What is required. In the data, find the word "engine" and copy out every line that has it.

Version difference data:
[Start of section]

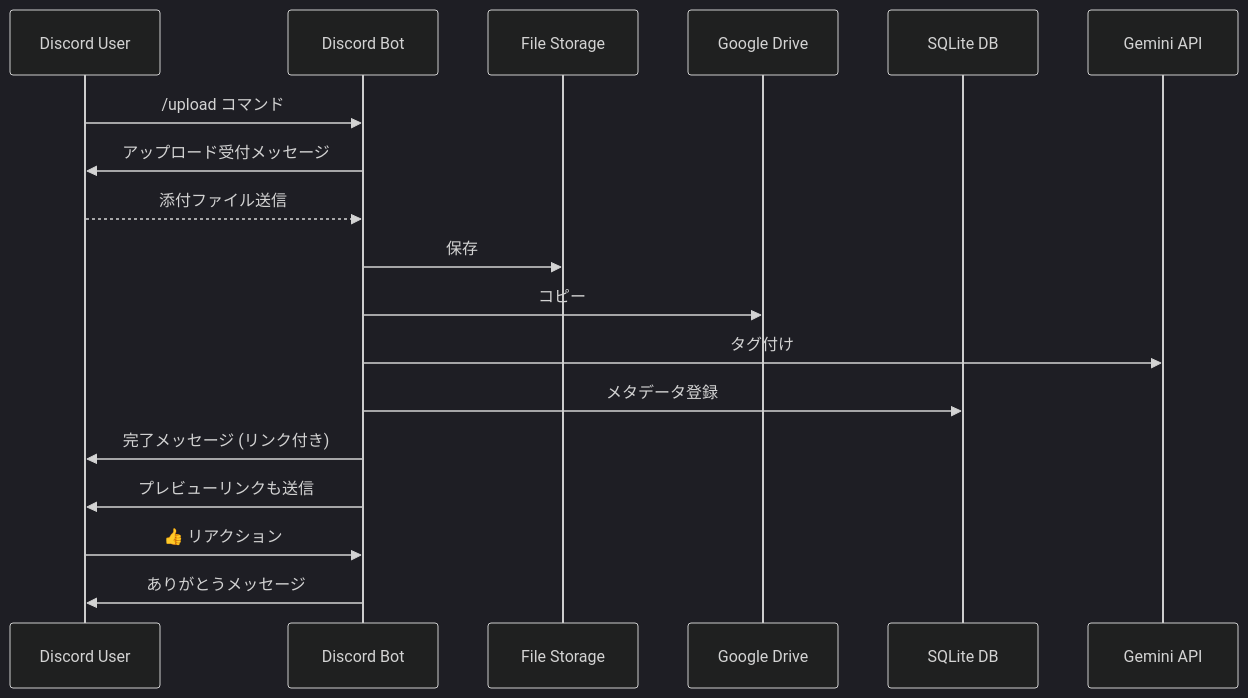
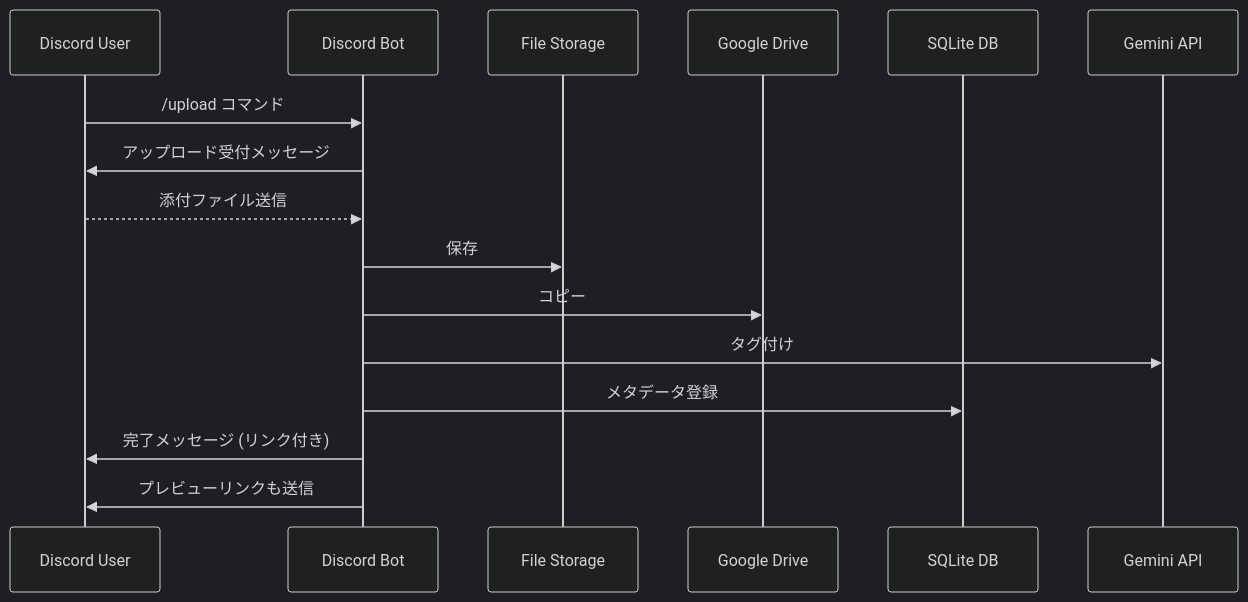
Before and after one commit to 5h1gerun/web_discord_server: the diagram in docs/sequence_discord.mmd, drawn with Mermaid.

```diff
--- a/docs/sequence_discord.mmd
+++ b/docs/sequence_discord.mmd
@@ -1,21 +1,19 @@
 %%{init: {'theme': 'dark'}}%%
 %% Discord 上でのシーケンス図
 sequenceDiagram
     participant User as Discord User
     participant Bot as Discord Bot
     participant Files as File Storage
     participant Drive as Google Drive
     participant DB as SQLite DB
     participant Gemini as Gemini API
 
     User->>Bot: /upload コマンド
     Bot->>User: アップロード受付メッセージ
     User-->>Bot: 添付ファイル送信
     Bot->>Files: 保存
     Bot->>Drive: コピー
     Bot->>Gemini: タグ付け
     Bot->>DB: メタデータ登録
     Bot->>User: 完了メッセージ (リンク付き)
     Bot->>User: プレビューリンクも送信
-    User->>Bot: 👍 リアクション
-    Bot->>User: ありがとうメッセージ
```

[End of section]
[Start of section]

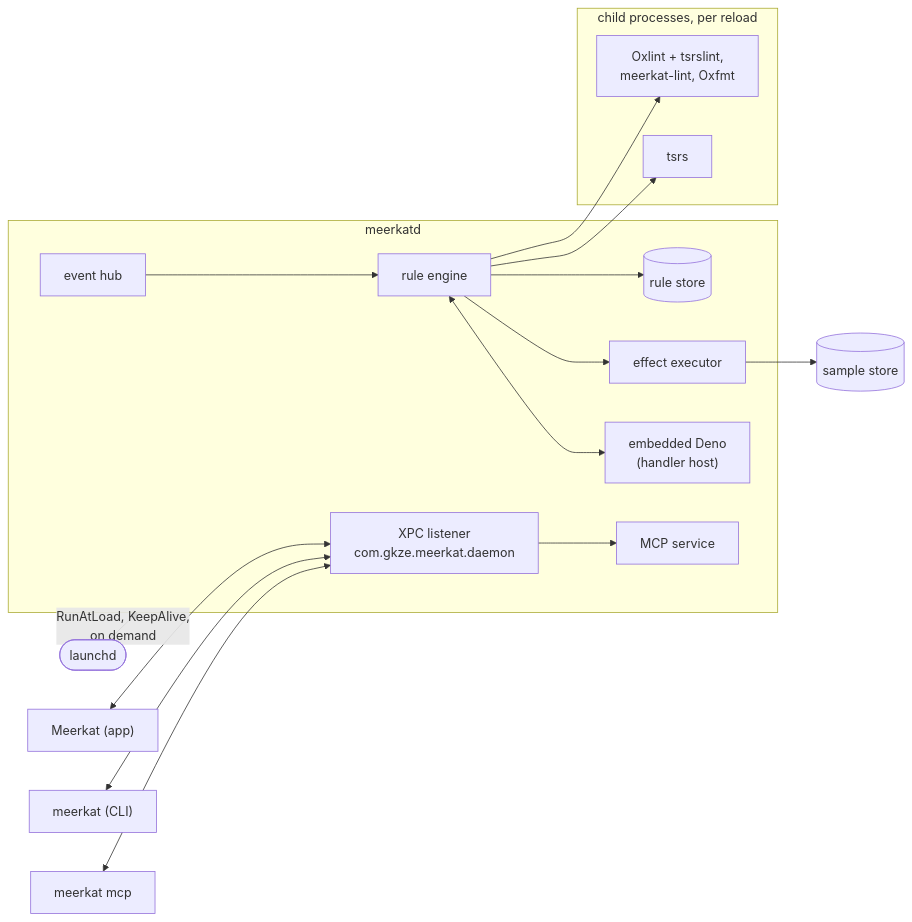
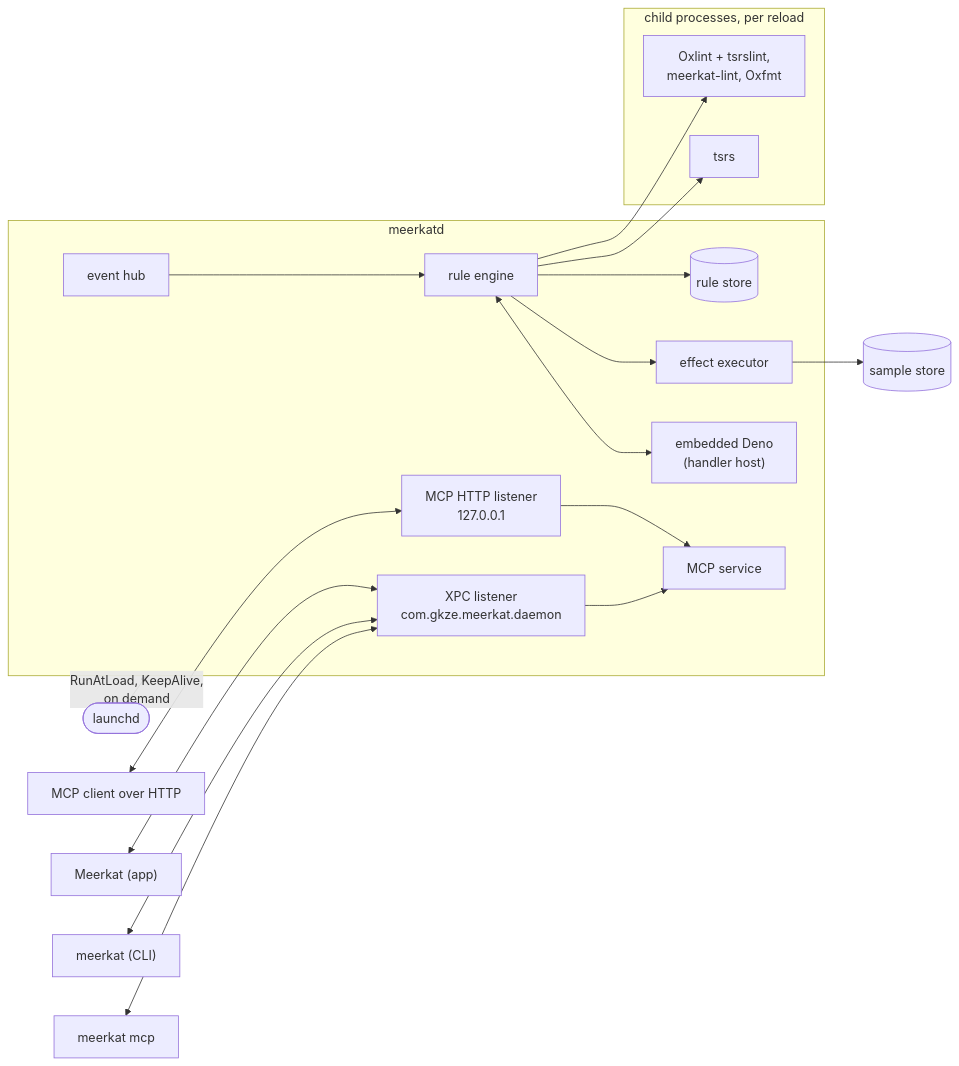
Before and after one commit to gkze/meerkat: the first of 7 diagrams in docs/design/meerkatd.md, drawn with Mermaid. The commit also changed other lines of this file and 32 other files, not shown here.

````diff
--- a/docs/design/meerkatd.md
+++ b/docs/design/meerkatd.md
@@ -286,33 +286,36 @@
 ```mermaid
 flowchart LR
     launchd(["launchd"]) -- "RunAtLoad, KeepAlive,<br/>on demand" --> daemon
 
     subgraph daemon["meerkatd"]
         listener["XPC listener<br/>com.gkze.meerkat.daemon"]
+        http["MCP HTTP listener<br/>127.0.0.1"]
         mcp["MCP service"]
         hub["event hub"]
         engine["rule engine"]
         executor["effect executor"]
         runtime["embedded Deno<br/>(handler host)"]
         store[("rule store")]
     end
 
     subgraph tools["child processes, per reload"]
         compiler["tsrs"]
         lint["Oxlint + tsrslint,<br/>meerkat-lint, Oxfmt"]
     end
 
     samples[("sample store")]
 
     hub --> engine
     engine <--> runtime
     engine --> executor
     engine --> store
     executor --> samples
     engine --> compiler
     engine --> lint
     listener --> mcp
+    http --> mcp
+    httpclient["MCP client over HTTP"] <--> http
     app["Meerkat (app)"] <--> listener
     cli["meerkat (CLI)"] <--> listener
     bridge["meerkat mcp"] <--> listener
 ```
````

[End of section]
[Start of section]

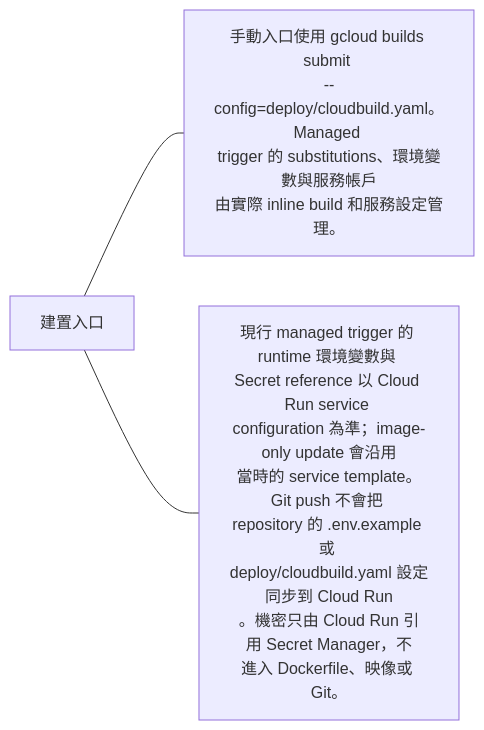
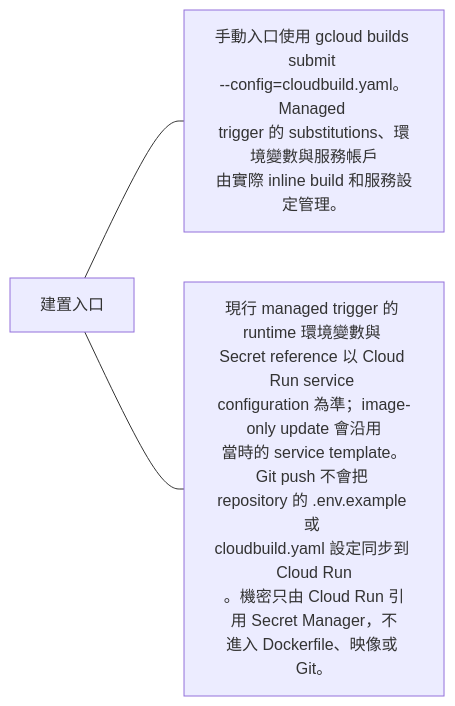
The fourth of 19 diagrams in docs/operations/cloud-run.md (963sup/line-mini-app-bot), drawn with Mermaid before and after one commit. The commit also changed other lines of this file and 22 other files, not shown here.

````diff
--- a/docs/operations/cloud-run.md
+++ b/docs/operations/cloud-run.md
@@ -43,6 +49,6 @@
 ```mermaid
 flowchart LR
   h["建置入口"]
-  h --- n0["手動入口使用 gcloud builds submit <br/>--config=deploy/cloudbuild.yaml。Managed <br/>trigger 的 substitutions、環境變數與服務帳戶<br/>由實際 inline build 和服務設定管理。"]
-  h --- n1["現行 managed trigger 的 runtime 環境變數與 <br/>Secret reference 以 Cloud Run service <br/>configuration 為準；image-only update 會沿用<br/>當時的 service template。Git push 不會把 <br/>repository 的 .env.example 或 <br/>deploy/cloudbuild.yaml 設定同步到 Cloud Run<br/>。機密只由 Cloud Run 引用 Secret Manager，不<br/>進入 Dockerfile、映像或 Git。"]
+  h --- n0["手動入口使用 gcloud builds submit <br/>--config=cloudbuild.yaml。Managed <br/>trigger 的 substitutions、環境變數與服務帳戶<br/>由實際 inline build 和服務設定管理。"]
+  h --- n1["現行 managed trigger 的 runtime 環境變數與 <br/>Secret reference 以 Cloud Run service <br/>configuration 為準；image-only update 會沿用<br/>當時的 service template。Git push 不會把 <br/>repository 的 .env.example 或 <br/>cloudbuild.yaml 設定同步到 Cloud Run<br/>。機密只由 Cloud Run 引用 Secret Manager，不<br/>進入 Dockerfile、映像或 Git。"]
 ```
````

[End of section]

Answer to this problem.
         engine["rule engine"]
     hub --> engine
     engine <--> runtime
     engine --> executor
     engine --> store
     engine --> compiler
     engine --> lint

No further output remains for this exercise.